Written by private attorney Erik S. Jaffe, the Cato-IJ brief focuses on four unconstitutional provisions, regrettably supported by the Supreme Court in its seminal 1976 case, Buckley v. Valeo. First, so-called express advocacy of the election or defeat of a candidate is given less protection than all other forms of political speech. Second, speech and expressive association by corporations and labor unions is curtailed while similar speech and association of other groups is not. Third, Buckley and succeeding cases assert, without significant analysis, that preventing the mere appearance of corruption is a compelling interest under the First Amendment. Fourth, restrictions on campaign contributions are not reviewed by the courts under the same standard as restrictions on expenditures made independent of the candidate.
When politicians are responsive to those who support them, that is not corruption, the brief explains. Speech, like votes themselves, may be exchanged for promises by politicians to favor or oppose certain policies. "Such exchanges are the essence of representative democracy." Only quid pro quo bribery - money given to candidates for their personal use - justifies contribution restrictions. Otherwise, financial assistance is "no different than endorsements or votes. Because the assistance is ultimately channeled through the protected medium of political speech, it cannot be deemed corrupt."

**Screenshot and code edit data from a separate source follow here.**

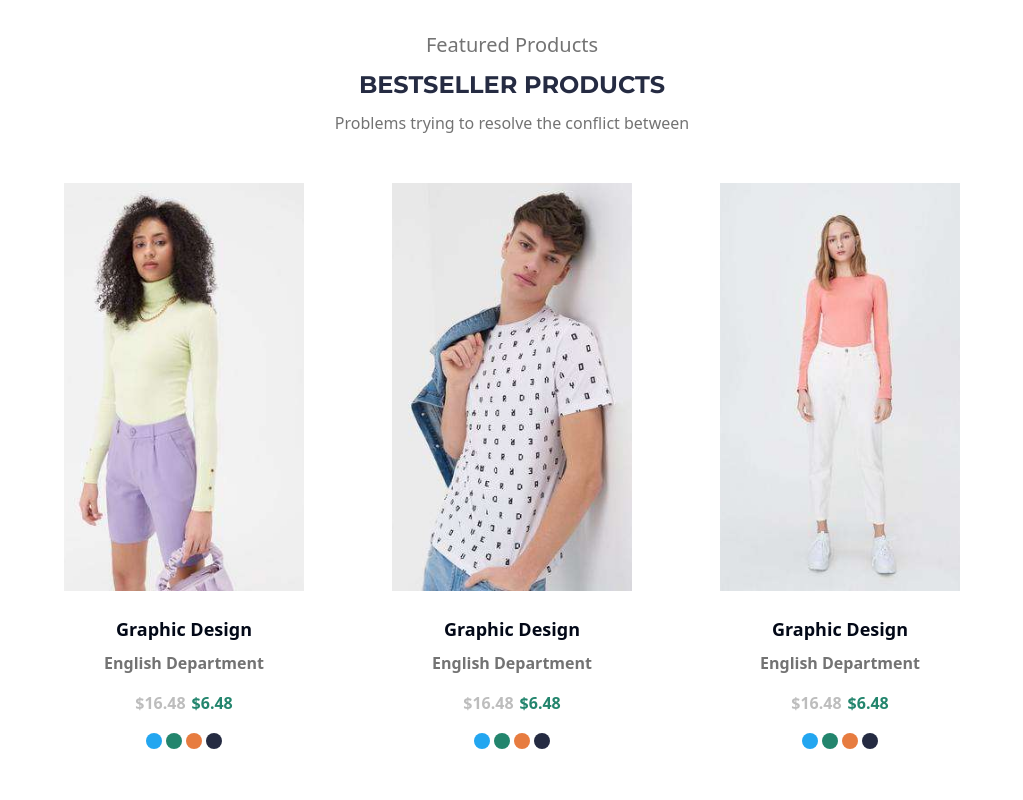
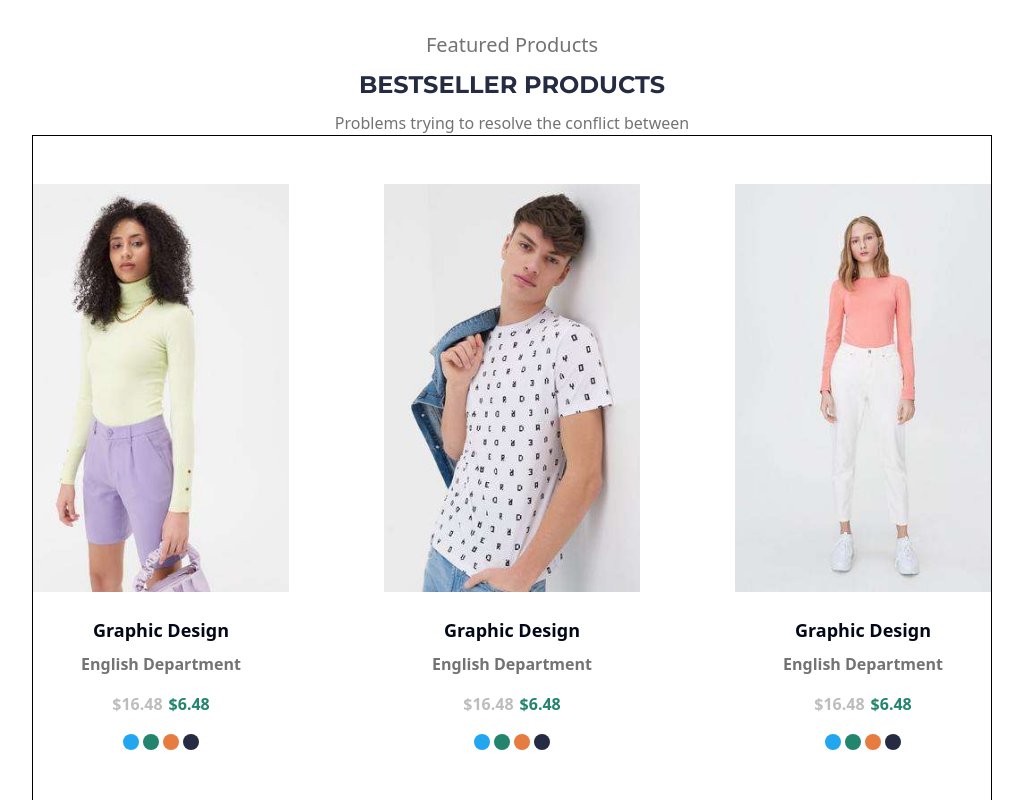
Before and after one commit to berkbogac-akgunes/my_ecommerce_project, a React (Vite) app: page /home in a window 1280 px wide. Shown: the part 1740-2540 px from the top of the page, without its empty margins (128-1151 px from the left). Built offline with nearby package versions, Linux system fonts and the light colour scheme.

Commit message:
desktop responsive fixed

```diff
--- a/src/components/ProductCard.jsx
+++ b/src/components/ProductCard.jsx
@@ -4,7 +4,7 @@ export function ProductCard(props) {
     return(
         <>
         <section className = "mt-12">
-          <div className ="md:w-60 flex flex-col text-center items-center">
+          <div className ="md:w-64 flex flex-col text-center items-center">
             <img
             className ="h-[27rem] object-cover pb-4"
             src = {item.src}
--- a/src/layout/PageContent.jsx
+++ b/src/layout/PageContent.jsx
@@ -18,13 +18,13 @@ export function PageContent() {
             </div>
         </div>
         </section>
-        <section className = "md:flex md:flex-col md:justify-center py-20 mx-10 md:mx-48">
+        <section className = "md:flex md:flex-col md:justify-center py-20 mx-10 md:mx-40 2xl:mx-64">
             <div className = "flex flex-col text-center items-center gap-y-2.5">
                 <h4 className = "md:w-[40rem] flex flex-wrap justify-center font-normal text-xl text-[#737373]">Featured Products</h4>
                 <h3 className = "md:w-[40rem] flex flex-wrap justify-center w-[15rem] mont font-bold text-2xl text-[#252B42]">BESTSELLER PRODUCTS</h3>
                 <p className = "md:w-[40rem] flex flex-wrap justify-center w-[16rem] font-normal text-[#737373]">Problems trying to resolve the conflict between </p>
             </div>
-            <div className = "md:flex md:flex-wrap justify-between gap-x-7">
+            <div className = "forBorder md:flex md:flex-wrap justify-between gap-x-7">
                 <ProductCardsGroup/>
             </div>
         </section>
--- a/tailwind.config.js
+++ b/tailwind.config.js
@@ -56,5 +56,6 @@ export default {
   		}
   	}
   },
+  // eslint-disable-next-line no-undef
   plugins: [require("tailwindcss-animate")],
 }
```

In addition, said Robert A. Levy, Cato senior fellow in constitutional studies, "business corporations and labor unions are vital associations based on the shared interests of their members - assuming voluntary purchase of stock and payment of dues. That those interests are largely economic does nothing to diminish their constitutional status." Levy continues, "Even if disparities in influence are troubling, the government may not attempt to equalize the political strength of different elements in society. However imperfect our system, it is the one that the Constitution established. The First Amendment places its trust in the public, not government, to sort it all out in the end."